September 11, 2011
From the off, it's as if El Shaddai is telling you that what you're about to experience isn't like anything you've seen before. Because shortly after you start the game, you end up back at the title screen again - it's as if the game is testing you. Once you've passed this test, you take up the role of Enoch, a priest who is seeking to make seven fallen angels face judgement in order to prevent a great flood that would threaten the existence of mankind. You see, these fallen angels have made a new world for humanity and have twisted the laws of evolution - something that God isn't all that happy about.
Throughout your quest, you'll be helped by a guardian angel by the name of Lucifel. He's dressed in a rather sharp get-up and is always keeping God up to date on your progress throughout the game on his mobile phone. It's really rather odd to see him in a helpful role, as Lucifel is synonymous with evil. But again, almost everything about the character epitomises what El Shaddai is trying to do - it wants to be different.
It works on the whole, but it is possible to feel quite disconnected sometimes due to the pacing. At times it all feels a bit disjointed. There are plenty of lengthy action sequences, but the equivalent lengthy cutscenes are rather infrequent. It makes it hard to get too invested in what's going on, which is a shame, as there was a wonderful tale waiting to be told. And when the game wants to tell its story, it draws you in with no trouble at all.
What's unfortunate is that the gameplay doesn't display the same charm. While the story feels like a missed opportunity, it still succeeds at providing an engaging experience. The gameplay on the other hand, does get quite stale.
The main problem is that it lacks any real variety. Despite the game being pretty long, you can count the number of enemies you'll face on one hand. In a way, by trying to innovate, the developers did shoot themselves in the foot. You see, the game works around a three-weapon mechanic with there being two melee-based weapons and one ranged weapon. The problem is that one of the core mechanics is the ability to steal an enemy's weapon. It means that all the proper enemies you face can only use these weapons and as you go through the game, they just get a bit more proficient at using them.
It also means that you're constrained to only ever using three weapons, and the game is decidedly easier if you do indeed steal your enemies weapons (they will die a lot more quickly). So, despite you having a degree of choice about what you do combat-wise, it's all rather bland and feels a bit forced.
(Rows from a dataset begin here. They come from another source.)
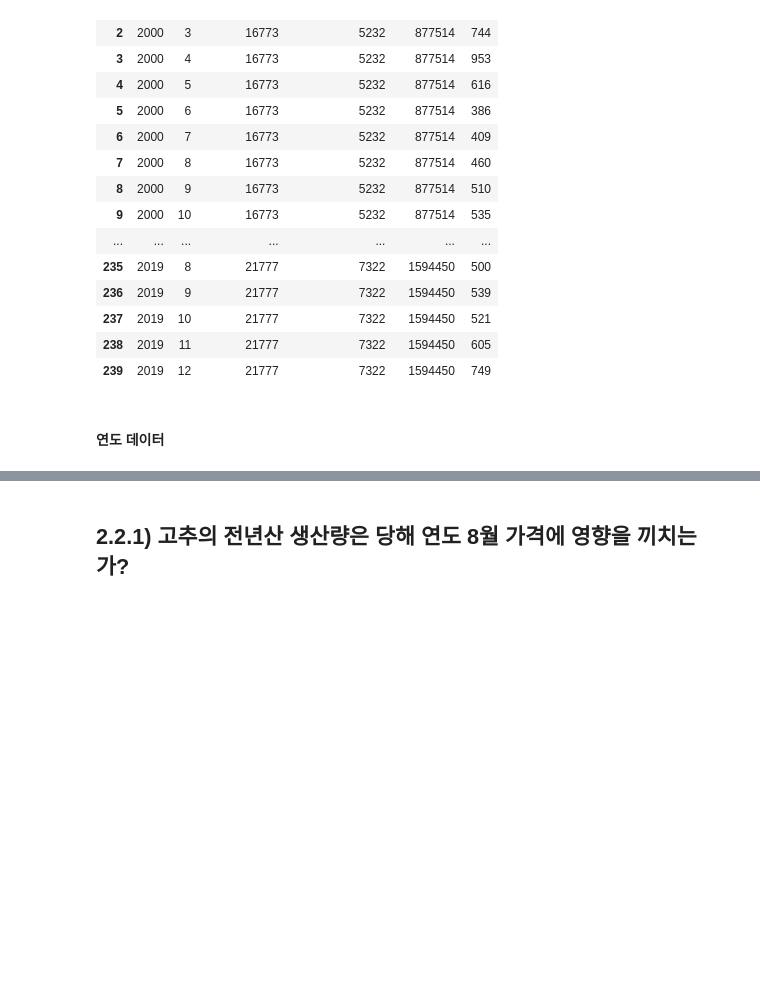
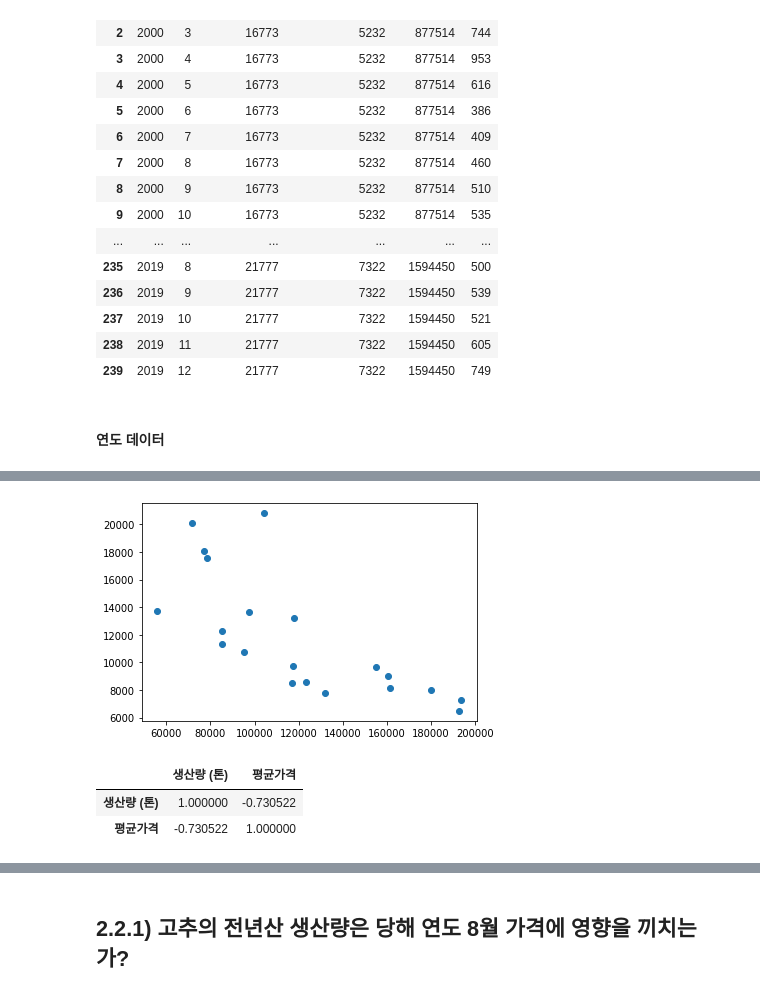
Before and after one commit to Ksejin/MJ_Capstone, a Jupyter notebook: analysis/2_2.ipynb, the cells around one changed output, grey strips where cells are left out. Drawn from its saved outputs; the diff is of its cells as text; code cells hidden in the pictures; blank space fills up the shorter version.

```diff
--- a/analysis/2_2.ipynb
+++ b/analysis/2_2.ipynb
@@ -326,0 +349,4 @@ onion_data
+# %%
+pepper_hwa_year_data = pd.merge(pepper, pepper_hwa_year_price,how='left')
+pepper_hwa_year_data = pepper_hwa_year_data[['년도', '건고추:면적 (ha)', '10a당 생산량 (kg)', '생산량 (톤)', '평균가격']]
+pepper_hwa_year_data
@@ -326,0 +434,15 @@ onion_data
+# %%
+x = pepper_hwa_year_data['생산량 (톤)']
+y = pepper_hwa_year_data['평균가격']
+
+plt.plot(x, y, 'o')
+plt.show()
+# %% [output]
+[figure, added]
+# %%
+corr = pepper_hwa_year_data[['생산량 (톤)', '평균가격']].corr(method='pearson')
+corr#건고추(화건)생산량과 가격은 음의 상관관계
+# %% [output]
+|  | 생산량 (톤) | 평균가격 |
+| 생산량 (톤) | 1.000000 | -0.730522 |
+| 평균가격 | -0.730522 | 1.000000 |
```
Also changed, not shown: parts of 14 cells of this notebook.
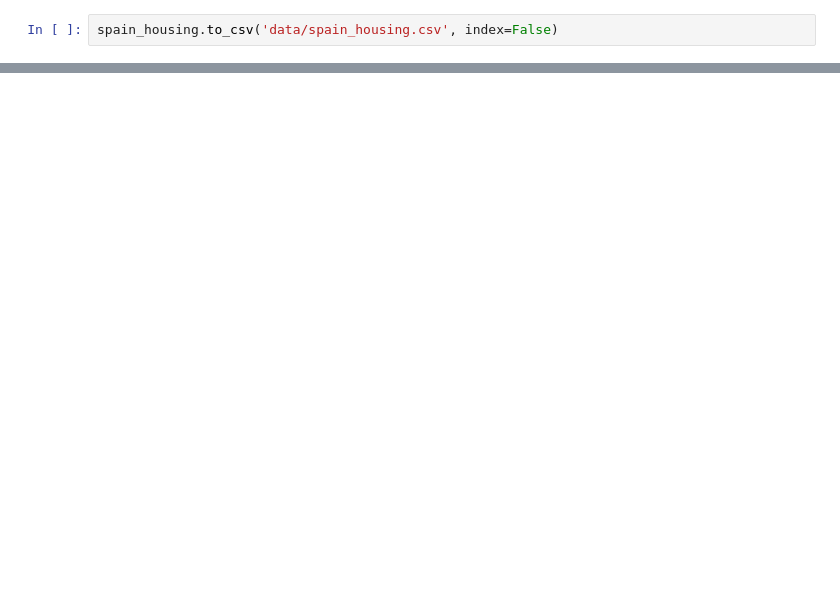
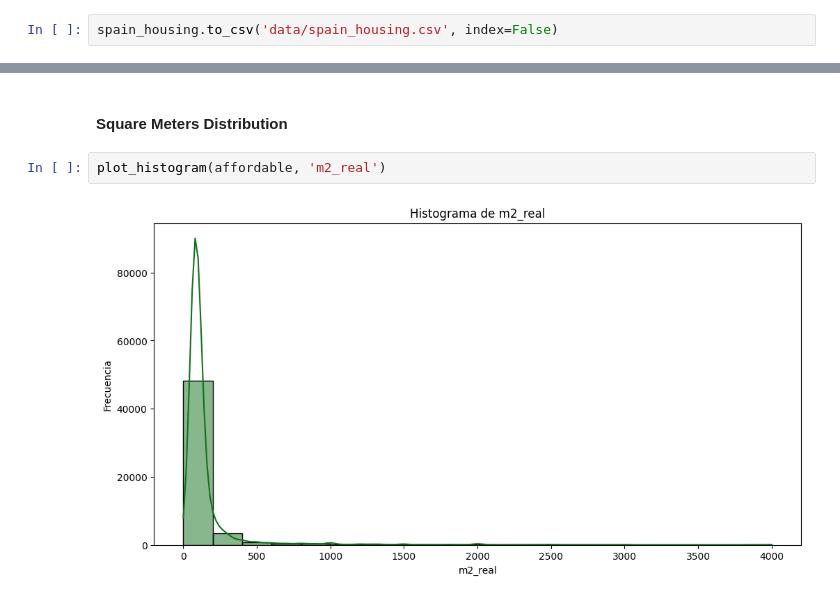
Before and after one commit to fer78/Data-Analytics-Final-Portfolio-Project, a Jupyter notebook: Data-Analytics-Final-Portfolio-Project.ipynb, the cells around one changed output, grey strips where cells are left out. Drawn from its saved outputs; the diff is of its cells as text; blank space fills up the shorter version.

```diff
--- a/Data-Analytics-Final-Portfolio-Project.ipynb
+++ b/Data-Analytics-Final-Portfolio-Project.ipynb
@@ -1252,0 +1365,6 @@ spain_housing.to_csv('data/spain_housing.csv', index=False)
+# %% [markdown]
+#### Square Meters Distribution
+# %%
+plot_histogram(affordable, 'm2_real')
+# %% [output]
+[figure, added]
```
Also changed, not shown: parts of 23 cells of this notebook, 2 other files.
The same applies to the moves each weapon has too. There isn't much variety here either. There is a standard attack, which can be used as a combo attack, and there are also charge attacks when on the ground and in the air. If your opponent is blocking, it's also possible to use a guard-break move, which is pretty powerful. That's all you'll get though.
Even with the lack of variety, there are some nice touches to try and break the monotony up a little bit, like the necessity of purifying weapons. When you deal damage to enemies, your weapon (a gift from God), will become corrupted. When it becomes fully corrupted, its damage output will be severely reduced, so you need to purify it while the combat is still all taking place.
How the game deals with health is also a nice touch. Instead of giving everyone health meters, you can tell their status by looking at their armour/clothing. The more people are hurt, the less armour they will have and this applies to everyone in the game. Should you find yourself with no armour, you'll be donning a pair of jeans - they look quite fletching. But should someone then land a fatal blow, it's not game over. By mashing buttons, you can get a second, or third, or even fourth wind. It does get more difficult with every success though, so be warned, you can't just rely on this mechanic.
There are also platforming elements, which are a bit hit and miss. Sometimes they're side-scrolling affairs, sometimes they're fully three-dimensional. Sometimes they work well, sometimes they become frustrating due to the precise jumping distance required or a dodgy camera angle. It feels like it was a necessary part of the experience, as it would otherwise have compounded the problems with the combat even more, but it could definitely have been handled more effectively.
The same also applies to the game's art style. Often, it is absolutely gorgeous. The developers clearly wanted to step away from the expected and try something different. The result is a game which changes its look and feel with almost every chapter, but never loses its core identity. It's why there are so many different types of platforming, but also a driving segment which wouldn't look out of place in a Tron movie. But sometimes it does feel as though things are taken too far, which results in colour palettes that don't mix very well.
When it comes to length and replay value, El Shaddai does deliver, somewhat. The experience will take around 6-7 hours, but upon completion it is possible to go through again on harder difficulties while trying to compete with people's scores around the world.
In many ways, El Shaddai is a shining light for the industry. It tells a bold tale, while trying to innovate in multiple areas. However, what's ironic is that it also suffers from self-inflicted monotony and frustration. The combat system has some high points, but there's little to differentiate the numerous battles you'll experience and the platforming also suffers from highs and lows. If you want to try out something different, then El Shaddai is well worth it, but don't expect the experience to be thrilling all the way through.
El Shaddai: Ascension of the Metatron was reviewed on the PS3.